into ghettos in the big cities, which made the place look ugly, and was also thought to be a health risk. Irrational fears about immigrants began to take hold. The government decided to set up an immigration policy. At the root of this was the idea of not “polluting” the WASP communities. The red scare was also a major factor. If enough communists and left wing radicals were allowed in, it would be a threat the WASPs. By this time ,the open door policy was losing popularity as the new immigrants were blamed for rising crime and violence, and problems in the cities. The quota act was set up. This only allowed in 3 percent of immigrants of the same nationality that were there in 1910. This was gradually reduced until 1929 when a new quota was brought , stating that only 150,000

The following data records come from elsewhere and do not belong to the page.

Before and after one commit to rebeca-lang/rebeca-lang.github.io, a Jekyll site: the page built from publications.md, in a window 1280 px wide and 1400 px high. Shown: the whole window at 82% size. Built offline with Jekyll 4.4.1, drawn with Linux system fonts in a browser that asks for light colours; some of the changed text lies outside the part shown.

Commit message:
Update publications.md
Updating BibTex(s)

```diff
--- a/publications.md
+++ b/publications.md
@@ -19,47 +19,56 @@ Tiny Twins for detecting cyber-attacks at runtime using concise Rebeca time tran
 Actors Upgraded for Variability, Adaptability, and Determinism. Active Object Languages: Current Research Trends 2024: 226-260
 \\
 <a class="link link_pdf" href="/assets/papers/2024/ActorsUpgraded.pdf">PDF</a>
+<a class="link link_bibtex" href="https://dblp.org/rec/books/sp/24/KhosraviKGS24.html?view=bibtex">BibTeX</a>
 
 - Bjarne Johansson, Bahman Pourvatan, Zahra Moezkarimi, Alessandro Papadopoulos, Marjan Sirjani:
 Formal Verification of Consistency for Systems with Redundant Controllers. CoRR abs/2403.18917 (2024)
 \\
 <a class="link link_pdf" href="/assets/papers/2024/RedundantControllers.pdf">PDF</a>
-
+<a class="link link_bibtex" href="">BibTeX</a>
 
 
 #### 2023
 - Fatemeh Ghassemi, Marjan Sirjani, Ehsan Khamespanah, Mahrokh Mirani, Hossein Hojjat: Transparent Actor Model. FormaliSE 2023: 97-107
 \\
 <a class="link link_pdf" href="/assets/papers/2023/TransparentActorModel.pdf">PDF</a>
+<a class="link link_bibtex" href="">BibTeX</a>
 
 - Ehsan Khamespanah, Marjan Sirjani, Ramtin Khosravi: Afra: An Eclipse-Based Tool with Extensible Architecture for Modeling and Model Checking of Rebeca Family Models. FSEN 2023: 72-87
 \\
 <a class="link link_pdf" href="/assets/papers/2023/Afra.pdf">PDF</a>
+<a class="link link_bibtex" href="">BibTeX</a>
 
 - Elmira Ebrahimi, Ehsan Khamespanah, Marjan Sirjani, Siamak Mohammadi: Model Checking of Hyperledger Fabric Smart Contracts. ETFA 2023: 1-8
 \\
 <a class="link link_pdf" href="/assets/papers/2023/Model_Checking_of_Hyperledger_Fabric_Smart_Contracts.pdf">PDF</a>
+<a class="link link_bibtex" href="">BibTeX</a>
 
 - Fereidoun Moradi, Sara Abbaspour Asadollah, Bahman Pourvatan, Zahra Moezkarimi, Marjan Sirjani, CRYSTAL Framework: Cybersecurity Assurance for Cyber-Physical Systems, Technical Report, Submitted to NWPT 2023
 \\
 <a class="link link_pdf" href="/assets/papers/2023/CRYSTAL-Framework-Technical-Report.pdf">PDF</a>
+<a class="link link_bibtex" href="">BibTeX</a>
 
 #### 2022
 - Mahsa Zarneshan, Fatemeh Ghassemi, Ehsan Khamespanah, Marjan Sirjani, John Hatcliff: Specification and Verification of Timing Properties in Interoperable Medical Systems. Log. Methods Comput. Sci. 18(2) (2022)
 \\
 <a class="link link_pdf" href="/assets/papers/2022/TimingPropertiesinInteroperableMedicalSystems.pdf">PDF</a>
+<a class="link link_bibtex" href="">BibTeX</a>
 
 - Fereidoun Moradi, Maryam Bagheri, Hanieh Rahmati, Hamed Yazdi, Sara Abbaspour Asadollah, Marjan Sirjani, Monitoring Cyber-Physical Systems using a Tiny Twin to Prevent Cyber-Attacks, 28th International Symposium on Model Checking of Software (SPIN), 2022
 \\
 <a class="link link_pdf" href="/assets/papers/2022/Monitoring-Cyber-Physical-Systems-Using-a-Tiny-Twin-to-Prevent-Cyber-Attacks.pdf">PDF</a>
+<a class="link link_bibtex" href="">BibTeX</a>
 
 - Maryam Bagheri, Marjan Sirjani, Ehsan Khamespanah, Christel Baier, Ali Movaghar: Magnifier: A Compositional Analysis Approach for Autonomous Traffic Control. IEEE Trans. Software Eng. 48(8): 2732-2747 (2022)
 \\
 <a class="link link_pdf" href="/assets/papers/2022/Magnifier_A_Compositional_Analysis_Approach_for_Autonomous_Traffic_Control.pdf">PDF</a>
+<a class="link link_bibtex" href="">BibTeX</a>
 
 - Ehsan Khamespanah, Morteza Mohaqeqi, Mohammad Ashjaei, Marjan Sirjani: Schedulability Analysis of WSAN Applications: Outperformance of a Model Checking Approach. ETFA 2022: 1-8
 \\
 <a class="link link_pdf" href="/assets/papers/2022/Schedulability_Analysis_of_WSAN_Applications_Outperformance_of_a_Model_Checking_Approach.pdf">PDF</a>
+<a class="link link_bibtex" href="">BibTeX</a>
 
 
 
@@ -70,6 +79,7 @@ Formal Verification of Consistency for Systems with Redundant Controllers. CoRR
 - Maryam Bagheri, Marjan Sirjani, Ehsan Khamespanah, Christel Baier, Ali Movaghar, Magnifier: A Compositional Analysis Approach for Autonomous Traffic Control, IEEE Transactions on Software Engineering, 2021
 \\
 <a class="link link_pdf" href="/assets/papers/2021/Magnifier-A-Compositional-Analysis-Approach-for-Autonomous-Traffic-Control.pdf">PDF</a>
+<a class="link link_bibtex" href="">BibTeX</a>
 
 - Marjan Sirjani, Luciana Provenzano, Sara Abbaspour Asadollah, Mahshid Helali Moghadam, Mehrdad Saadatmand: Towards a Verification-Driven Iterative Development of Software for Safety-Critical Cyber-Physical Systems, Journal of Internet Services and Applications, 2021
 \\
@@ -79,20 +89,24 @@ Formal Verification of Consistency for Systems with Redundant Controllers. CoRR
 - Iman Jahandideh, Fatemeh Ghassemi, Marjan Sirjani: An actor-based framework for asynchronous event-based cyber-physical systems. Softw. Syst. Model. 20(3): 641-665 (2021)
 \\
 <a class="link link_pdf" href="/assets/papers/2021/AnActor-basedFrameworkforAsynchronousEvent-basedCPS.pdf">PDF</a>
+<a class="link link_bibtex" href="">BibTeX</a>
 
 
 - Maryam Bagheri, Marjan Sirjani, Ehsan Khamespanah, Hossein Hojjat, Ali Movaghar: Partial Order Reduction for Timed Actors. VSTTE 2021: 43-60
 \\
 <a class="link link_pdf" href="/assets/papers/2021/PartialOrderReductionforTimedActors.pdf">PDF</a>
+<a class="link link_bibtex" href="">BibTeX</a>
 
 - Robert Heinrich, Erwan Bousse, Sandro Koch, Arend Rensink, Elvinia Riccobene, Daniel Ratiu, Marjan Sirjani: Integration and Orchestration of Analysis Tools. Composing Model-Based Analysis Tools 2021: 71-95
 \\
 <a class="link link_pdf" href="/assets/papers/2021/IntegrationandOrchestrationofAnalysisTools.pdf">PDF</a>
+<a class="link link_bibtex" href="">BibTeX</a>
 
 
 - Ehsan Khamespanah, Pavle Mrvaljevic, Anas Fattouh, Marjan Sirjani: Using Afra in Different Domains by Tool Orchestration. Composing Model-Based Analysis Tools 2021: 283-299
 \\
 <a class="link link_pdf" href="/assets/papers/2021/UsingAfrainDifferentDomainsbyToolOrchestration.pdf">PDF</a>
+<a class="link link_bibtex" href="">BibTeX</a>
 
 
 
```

immigrants were allowed in per year. There were to be no Asians at all, and northern and western Europeans were allocated 85% of the space. Religious beliefs were a cornerstone of American life. Christianity was the only religion, and any one not found practicing it would be out cast. Native Americans were looked down on the most. Even though in 1926, Indians were declared full citizens of the USA, white authorities tried to destroy their traditional way of life and culture. Indian children were made to go to boarding school, and while they were there they were ‘reeducated’. All their traditional values were outlawed, and they were put on reservations and made to convert to Christianity. The epicentre of religious controversy was the monkey trial. A man called John Scopes

taught the theory of evolution in a school in Tennessee (where the fundamentalists had it outlawed calling it blasphemy). He was brought to court, and fined $100. He was pleased with the outcome, because he knew that he had shown there was an alternative to following the bible word for word, and that science was sometimes the answer to life’s big questions. But the trail did illustrate the reluctance of American society to accept Darwinism – or a different interpretation of the Bible – and therefore underlined a reluctance to accept freedom of thought. So although America was portrayed by the politicians as the land of opportunity and liberty, this was only so for a privileged minority. The idea of freedom had a hollow ring for many sectors of American society.